As defined by USLegal.com, a lay testimony is a testimony based on the unique experiences and personal knowledge of a witness. A lay testimony is an individual's personal opinion and is the opposite of an expert testimony.
According to the Legal Information Institute of Cornell University, a lay testimony can only be accepted in a court of law if the witness's opinion is based on rational thinking, is helpful in some way to a portion of the case or the entire case, and is not supported by data or other technical knowledge.
Unlike witnesses providing expert testimony, witnesses giving a lay testimony do not need to be investigated before they appear in court. The Free Dictionary notes that courts must screen expert witnesses heavily to ensure that their definite opinions are not based on "common knowledge" and are reliable to help the jury make its decision.

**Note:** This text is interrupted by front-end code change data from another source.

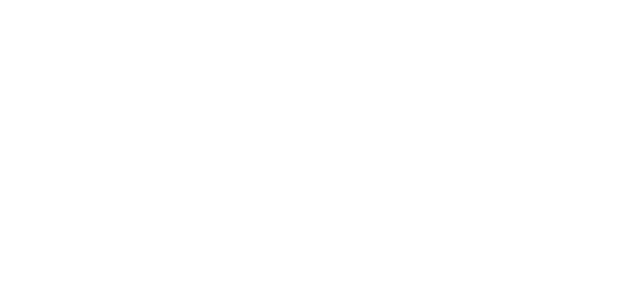
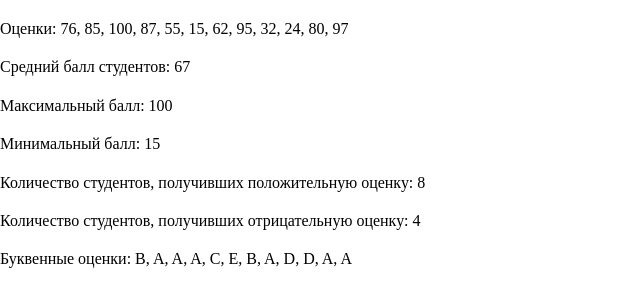
Before and after one commit to lynchdiva/analysis-of-student-assessments, a website: page index.html in a window 1280 px wide. Shown: the whole page, without its empty margins (0-640 px from the left). Drawn offline with Linux system fonts and the light colour scheme.

Commit message:
feat: complete task

```diff
--- a/assets/scripts/index.js
+++ b/assets/scripts/index.js
@@ -0,0 +1,102 @@
+'use strict';
+
+const amountStudents = 12;
+
+const grades = createGrades(amountStudents);
+const averageGrade = calcAverageGrade(grades);
+const maxGrade = calcMaxGrade(grades);
+const minGrade = calcMinGrade(grades);
+const amountStudentsHighGrades = calcStudentsWithHighGrades(grades);
+const amountStudentsLowGrades = calcStudentsWithLowGrades(grades);
+const letterGrades = reformedGradesToLetters(grades);
+
+document.querySelector('#grades').textContent = `Оценки: ${grades.join(', ')}`;
+
+document.querySelector(
+  '#averageGrade'
+).textContent = `Средний балл студентов: ${averageGrade}`;
+
+document.querySelector(
+  '#maxGrade'
+).textContent = `Максимальный балл: ${maxGrade}`;
+
+document.querySelector(
+  '#minGrade'
+).textContent = `Минимальный балл: ${minGrade}`;
+
+document.querySelector(
+  '#amountStudentsHighGrades'
+).textContent = `Количество студентов, получивших положительную оценку: ${amountStudentsHighGrades}`;
+
+document.querySelector(
+  '#amountStudentsLowGrades'
+).textContent = `Количество студентов, получивших отрицательную оценку: ${amountStudentsLowGrades}`;
+
+document.querySelector(
+  '#letterGrades'
+).textContent = `Буквенные оценки: ${letterGrades.join(', ')}`;
+
+function createGrades(amountOfStudents) {
+  const grades = [];
+  const getRandomGrade = () => Math.floor(Math.random() * 100) + 1;
+
+  for (let i = 0; i < amountOfStudents; i++) {
+    grades.push(getRandomGrade());
+  }
+
+  return grades;
+}
+
+function calcAverageGrade(grades) {
+  if (grades.length === 0) return 0;
+
+  const sum = grades.reduce((sum, current) => sum + current, 0);
+
+  return Math.trunc(sum / grades.length);
+}
+
+function calcMaxGrade(grades) {
+  if (grades.length === 0) return 0;
+
+  return grades.reduce(
+    (max, current) => (max = max > current ? max : current),
+    grades[0]
+  );
+}
+
+function calcMinGrade(grades) {
+  if (grades.length === 0) return 0;
+
+  return grades.reduce(
+    (min, current) => (min = min < current ? min : current),
+    grades[0]
+  );
+}
+
+function calcStudentsWithHighGrades(grades) {
+  const highGrades = grades.filter(grade => grade >= 60);
+
+  return highGrades.length;
+}
+
+function calcStudentsWithLowGrades(grades) {
+  const lowGrades = grades.filter(grade => grade < 60);
+
+  return lowGrades.length;
+}
+
+function reformedGradesToLetters(grades) {
+  return grades.map(grade => {
+    if (grade >= 80) {
+      return 'A';
+    } else if (grade >= 60 && grade <= 79) {
+      return 'B';
+    } else if (grade >= 40 && grade <= 59) {
+      return 'C';
+    } else if (grade >= 20 && grade <= 39) {
+      return 'D';
+    } else {
+      return 'E';
+    }
+  });
+}
--- a/assets/styles/style.css
+++ b/assets/styles/style.css
@@ -0,0 +1,3 @@
+div {
+  margin: 20px 0;
+}
--- a/index.html
+++ b/index.html
@@ -3,7 +3,18 @@
   <head>
     <meta charset="UTF-8" />
     <meta name="viewport" content="width=device-width, initial-scale=1.0" />
+    <link rel="stylesheet" href="./assets/styles/normalize.css" />
+    <link rel="stylesheet" href="./assets/styles/style.css" />
     <title>Analysis of student assessments</title>
   </head>
-  <body></body>
+  <body>
+    <div id="grades"></div>
+    <div id="averageGrade"></div>
+    <div id="maxGrade"></div>
+    <div id="minGrade"></div>
+    <div id="amountStudentsHighGrades"></div>
+    <div id="amountStudentsLowGrades"></div>
+    <div id="letterGrades"></div>
+    <script src="./assets/scripts/index.js"></script>
+  </body>
 </html>
```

The Boulder County Bar Association explains that expert witnesses are not as limited as lay witnesses in terms of what they can and cannot say in court. One powerful and definitive statement from an expert witness on the issue of a case often expedites the case altogether. Most cases profit more from expert testimony versus lay testimony.